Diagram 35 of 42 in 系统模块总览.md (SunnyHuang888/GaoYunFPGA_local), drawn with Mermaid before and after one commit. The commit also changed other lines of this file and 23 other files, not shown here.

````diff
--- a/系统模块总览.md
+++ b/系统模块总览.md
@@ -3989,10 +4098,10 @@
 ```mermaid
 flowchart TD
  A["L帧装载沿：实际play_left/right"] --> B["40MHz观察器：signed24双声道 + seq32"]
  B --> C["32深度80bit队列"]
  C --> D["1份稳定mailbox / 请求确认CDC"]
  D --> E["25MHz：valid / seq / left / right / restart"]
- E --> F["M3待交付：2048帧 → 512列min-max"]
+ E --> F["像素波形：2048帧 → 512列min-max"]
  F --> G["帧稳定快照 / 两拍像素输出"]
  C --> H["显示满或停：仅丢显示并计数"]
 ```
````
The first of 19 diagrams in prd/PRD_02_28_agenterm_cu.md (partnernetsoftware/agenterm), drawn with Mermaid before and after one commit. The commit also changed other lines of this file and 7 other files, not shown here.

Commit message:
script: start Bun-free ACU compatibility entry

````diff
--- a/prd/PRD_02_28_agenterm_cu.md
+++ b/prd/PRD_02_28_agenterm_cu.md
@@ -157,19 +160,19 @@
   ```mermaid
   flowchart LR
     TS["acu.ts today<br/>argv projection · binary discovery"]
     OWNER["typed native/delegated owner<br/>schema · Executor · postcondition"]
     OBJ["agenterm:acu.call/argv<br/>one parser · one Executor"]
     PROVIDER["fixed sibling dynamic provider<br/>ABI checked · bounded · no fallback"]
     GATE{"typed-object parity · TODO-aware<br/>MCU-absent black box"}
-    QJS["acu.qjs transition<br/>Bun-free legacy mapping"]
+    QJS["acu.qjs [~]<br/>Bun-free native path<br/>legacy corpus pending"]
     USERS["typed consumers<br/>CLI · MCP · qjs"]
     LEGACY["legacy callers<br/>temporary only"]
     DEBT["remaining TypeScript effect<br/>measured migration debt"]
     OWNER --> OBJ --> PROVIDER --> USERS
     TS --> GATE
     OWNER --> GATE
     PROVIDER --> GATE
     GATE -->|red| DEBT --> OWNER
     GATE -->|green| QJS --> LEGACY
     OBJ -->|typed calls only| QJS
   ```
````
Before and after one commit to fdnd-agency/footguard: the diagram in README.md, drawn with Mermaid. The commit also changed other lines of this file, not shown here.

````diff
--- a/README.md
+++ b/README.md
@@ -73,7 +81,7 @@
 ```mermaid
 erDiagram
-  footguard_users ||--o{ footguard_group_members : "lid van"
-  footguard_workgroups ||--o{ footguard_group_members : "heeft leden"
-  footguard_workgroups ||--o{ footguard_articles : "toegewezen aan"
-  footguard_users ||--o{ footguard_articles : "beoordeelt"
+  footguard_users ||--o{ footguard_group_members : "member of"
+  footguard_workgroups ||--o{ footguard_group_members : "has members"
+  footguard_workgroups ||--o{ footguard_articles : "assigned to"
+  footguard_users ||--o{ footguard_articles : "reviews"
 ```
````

* * * * *

» **PROBLEM REQUIREMENTS**
Give the listing again in full, and make every line match exactly.

» **COMPLETED EXERCISE**
Diagram 35 of 42 in 系统模块总览.md (SunnyHuang888/GaoYunFPGA_local), drawn with Mermaid before and after one commit. The commit also changed other lines of this file and 23 other files, not shown here.

````diff
--- a/系统模块总览.md
+++ b/系统模块总览.md
@@ -3989,10 +4098,10 @@
 ```mermaid
 flowchart TD
  A["L帧装载沿：实际play_left/right"] --> B["40MHz观察器：signed24双声道 + seq32"]
  B --> C["32深度80bit队列"]
  C --> D["1份稳定mailbox / 请求确认CDC"]
  D --> E["25MHz：valid / seq / left / right / restart"]
- E --> F["M3待交付：2048帧 → 512列min-max"]
+ E --> F["像素波形：2048帧 → 512列min-max"]
  F --> G["帧稳定快照 / 两拍像素输出"]
  C --> H["显示满或停：仅丢显示并计数"]
 ```
````
The first of 19 diagrams in prd/PRD_02_28_agenterm_cu.md (partnernetsoftware/agenterm), drawn with Mermaid before and after one commit. The commit also changed other lines of this file and 7 other files, not shown here.

Commit message:
script: start Bun-free ACU compatibility entry

````diff
--- a/prd/PRD_02_28_agenterm_cu.md
+++ b/prd/PRD_02_28_agenterm_cu.md
@@ -157,19 +160,19 @@
   ```mermaid
   flowchart LR
     TS["acu.ts today<br/>argv projection · binary discovery"]
     OWNER["typed native/delegated owner<br/>schema · Executor · postcondition"]
     OBJ["agenterm:acu.call/argv<br/>one parser · one Executor"]
     PROVIDER["fixed sibling dynamic provider<br/>ABI checked · bounded · no fallback"]
     GATE{"typed-object parity · TODO-aware<br/>MCU-absent black box"}
-    QJS["acu.qjs transition<br/>Bun-free legacy mapping"]
+    QJS["acu.qjs [~]<br/>Bun-free native path<br/>legacy corpus pending"]
     USERS["typed consumers<br/>CLI · MCP · qjs"]
     LEGACY["legacy callers<br/>temporary only"]
     DEBT["remaining TypeScript effect<br/>measured migration debt"]
     OWNER --> OBJ --> PROVIDER --> USERS
     TS --> GATE
     OWNER --> GATE
     PROVIDER --> GATE
     GATE -->|red| DEBT --> OWNER
     GATE -->|green| QJS --> LEGACY
     OBJ -->|typed calls only| QJS
   ```
````
Before and after one commit to fdnd-agency/footguard: the diagram in README.md, drawn with Mermaid. The commit also changed other lines of this file, not shown here.

````diff
--- a/README.md
+++ b/README.md
@@ -73,7 +81,7 @@
 ```mermaid
 erDiagram
-  footguard_users ||--o{ footguard_group_members : "lid van"
-  footguard_workgroups ||--o{ footguard_group_members : "heeft leden"
-  footguard_workgroups ||--o{ footguard_articles : "toegewezen aan"
-  footguard_users ||--o{ footguard_articles : "beoordeelt"
+  footguard_users ||--o{ footguard_group_members : "member of"
+  footguard_workgroups ||--o{ footguard_group_members : "has members"
+  footguard_workgroups ||--o{ footguard_articles : "assigned to"
+  footguard_users ||--o{ footguard_articles : "reviews"
 ```
````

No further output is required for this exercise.